"""
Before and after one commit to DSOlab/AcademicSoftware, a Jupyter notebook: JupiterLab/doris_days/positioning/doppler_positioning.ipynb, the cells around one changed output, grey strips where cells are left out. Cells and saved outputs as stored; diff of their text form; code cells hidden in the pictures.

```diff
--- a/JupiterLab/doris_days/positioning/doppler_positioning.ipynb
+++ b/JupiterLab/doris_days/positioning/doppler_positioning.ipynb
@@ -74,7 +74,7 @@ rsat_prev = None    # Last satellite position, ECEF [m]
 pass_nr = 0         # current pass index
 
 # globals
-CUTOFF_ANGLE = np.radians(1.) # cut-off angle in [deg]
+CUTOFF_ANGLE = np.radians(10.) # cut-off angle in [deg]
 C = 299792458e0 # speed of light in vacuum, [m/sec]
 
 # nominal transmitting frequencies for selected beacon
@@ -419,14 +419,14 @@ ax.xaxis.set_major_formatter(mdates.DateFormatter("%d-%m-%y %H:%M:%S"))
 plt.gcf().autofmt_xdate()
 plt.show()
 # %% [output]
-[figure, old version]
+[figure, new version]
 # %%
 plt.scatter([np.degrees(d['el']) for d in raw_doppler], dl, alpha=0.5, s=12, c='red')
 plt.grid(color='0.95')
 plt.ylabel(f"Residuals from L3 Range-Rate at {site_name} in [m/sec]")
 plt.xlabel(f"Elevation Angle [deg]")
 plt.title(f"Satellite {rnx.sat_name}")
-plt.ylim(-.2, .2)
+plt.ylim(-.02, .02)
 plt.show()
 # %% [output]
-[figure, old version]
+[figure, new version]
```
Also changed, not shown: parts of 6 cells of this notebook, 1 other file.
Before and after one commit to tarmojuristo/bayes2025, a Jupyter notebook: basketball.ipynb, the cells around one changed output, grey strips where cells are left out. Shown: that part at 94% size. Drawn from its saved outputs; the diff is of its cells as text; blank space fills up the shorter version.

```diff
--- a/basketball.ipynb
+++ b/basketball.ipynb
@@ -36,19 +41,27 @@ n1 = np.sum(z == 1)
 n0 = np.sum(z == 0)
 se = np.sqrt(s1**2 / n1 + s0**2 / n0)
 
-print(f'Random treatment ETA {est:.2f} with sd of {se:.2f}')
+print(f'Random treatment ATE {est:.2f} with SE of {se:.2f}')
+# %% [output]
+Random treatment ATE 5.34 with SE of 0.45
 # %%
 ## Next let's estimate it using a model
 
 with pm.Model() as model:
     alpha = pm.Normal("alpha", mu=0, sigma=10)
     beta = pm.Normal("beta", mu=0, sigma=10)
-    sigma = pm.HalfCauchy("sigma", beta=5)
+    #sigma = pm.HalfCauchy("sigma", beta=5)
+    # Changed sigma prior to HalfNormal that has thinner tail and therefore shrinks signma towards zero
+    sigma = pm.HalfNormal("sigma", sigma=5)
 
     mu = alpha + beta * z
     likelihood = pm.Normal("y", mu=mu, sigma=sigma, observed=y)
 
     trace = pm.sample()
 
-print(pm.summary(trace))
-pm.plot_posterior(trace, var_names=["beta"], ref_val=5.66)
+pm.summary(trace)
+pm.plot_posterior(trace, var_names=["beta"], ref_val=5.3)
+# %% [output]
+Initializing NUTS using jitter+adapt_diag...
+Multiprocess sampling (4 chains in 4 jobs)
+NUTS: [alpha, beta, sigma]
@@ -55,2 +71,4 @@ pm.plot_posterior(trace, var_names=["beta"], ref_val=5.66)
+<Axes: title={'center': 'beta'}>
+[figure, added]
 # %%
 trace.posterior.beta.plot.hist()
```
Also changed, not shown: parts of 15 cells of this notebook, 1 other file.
"""
WHAT YOU NEED TO DO: Repeat the entries. Keep each one exactly as written.

EXERCISE OUTPUT:
Before and after one commit to DSOlab/AcademicSoftware, a Jupyter notebook: JupiterLab/doris_days/positioning/doppler_positioning.ipynb, the cells around one changed output, grey strips where cells are left out. Cells and saved outputs as stored; diff of their text form; code cells hidden in the pictures.

```diff
--- a/JupiterLab/doris_days/positioning/doppler_positioning.ipynb
+++ b/JupiterLab/doris_days/positioning/doppler_positioning.ipynb
@@ -74,7 +74,7 @@ rsat_prev = None    # Last satellite position, ECEF [m]
 pass_nr = 0         # current pass index
 
 # globals
-CUTOFF_ANGLE = np.radians(1.) # cut-off angle in [deg]
+CUTOFF_ANGLE = np.radians(10.) # cut-off angle in [deg]
 C = 299792458e0 # speed of light in vacuum, [m/sec]
 
 # nominal transmitting frequencies for selected beacon
@@ -419,14 +419,14 @@ ax.xaxis.set_major_formatter(mdates.DateFormatter("%d-%m-%y %H:%M:%S"))
 plt.gcf().autofmt_xdate()
 plt.show()
 # %% [output]
-[figure, old version]
+[figure, new version]
 # %%
 plt.scatter([np.degrees(d['el']) for d in raw_doppler], dl, alpha=0.5, s=12, c='red')
 plt.grid(color='0.95')
 plt.ylabel(f"Residuals from L3 Range-Rate at {site_name} in [m/sec]")
 plt.xlabel(f"Elevation Angle [deg]")
 plt.title(f"Satellite {rnx.sat_name}")
-plt.ylim(-.2, .2)
+plt.ylim(-.02, .02)
 plt.show()
 # %% [output]
-[figure, old version]
+[figure, new version]
```
Also changed, not shown: parts of 6 cells of this notebook, 1 other file.
Before and after one commit to tarmojuristo/bayes2025, a Jupyter notebook: basketball.ipynb, the cells around one changed output, grey strips where cells are left out. Shown: that part at 94% size. Drawn from its saved outputs; the diff is of its cells as text; blank space fills up the shorter version.

```diff
--- a/basketball.ipynb
+++ b/basketball.ipynb
@@ -36,19 +41,27 @@ n1 = np.sum(z == 1)
 n0 = np.sum(z == 0)
 se = np.sqrt(s1**2 / n1 + s0**2 / n0)
 
-print(f'Random treatment ETA {est:.2f} with sd of {se:.2f}')
+print(f'Random treatment ATE {est:.2f} with SE of {se:.2f}')
+# %% [output]
+Random treatment ATE 5.34 with SE of 0.45
 # %%
 ## Next let's estimate it using a model
 
 with pm.Model() as model:
     alpha = pm.Normal("alpha", mu=0, sigma=10)
     beta = pm.Normal("beta", mu=0, sigma=10)
-    sigma = pm.HalfCauchy("sigma", beta=5)
+    #sigma = pm.HalfCauchy("sigma", beta=5)
+    # Changed sigma prior to HalfNormal that has thinner tail and therefore shrinks signma towards zero
+    sigma = pm.HalfNormal("sigma", sigma=5)
 
     mu = alpha + beta * z
     likelihood = pm.Normal("y", mu=mu, sigma=sigma, observed=y)
 
     trace = pm.sample()
 
-print(pm.summary(trace))
-pm.plot_posterior(trace, var_names=["beta"], ref_val=5.66)
+pm.summary(trace)
+pm.plot_posterior(trace, var_names=["beta"], ref_val=5.3)
+# %% [output]
+Initializing NUTS using jitter+adapt_diag...
+Multiprocess sampling (4 chains in 4 jobs)
+NUTS: [alpha, beta, sigma]
@@ -55,2 +71,4 @@ pm.plot_posterior(trace, var_names=["beta"], ref_val=5.66)
+<Axes: title={'center': 'beta'}>
+[figure, added]
 # %%
 trace.posterior.beta.plot.hist()
```
Also changed, not shown: parts of 15 cells of this notebook, 1 other file.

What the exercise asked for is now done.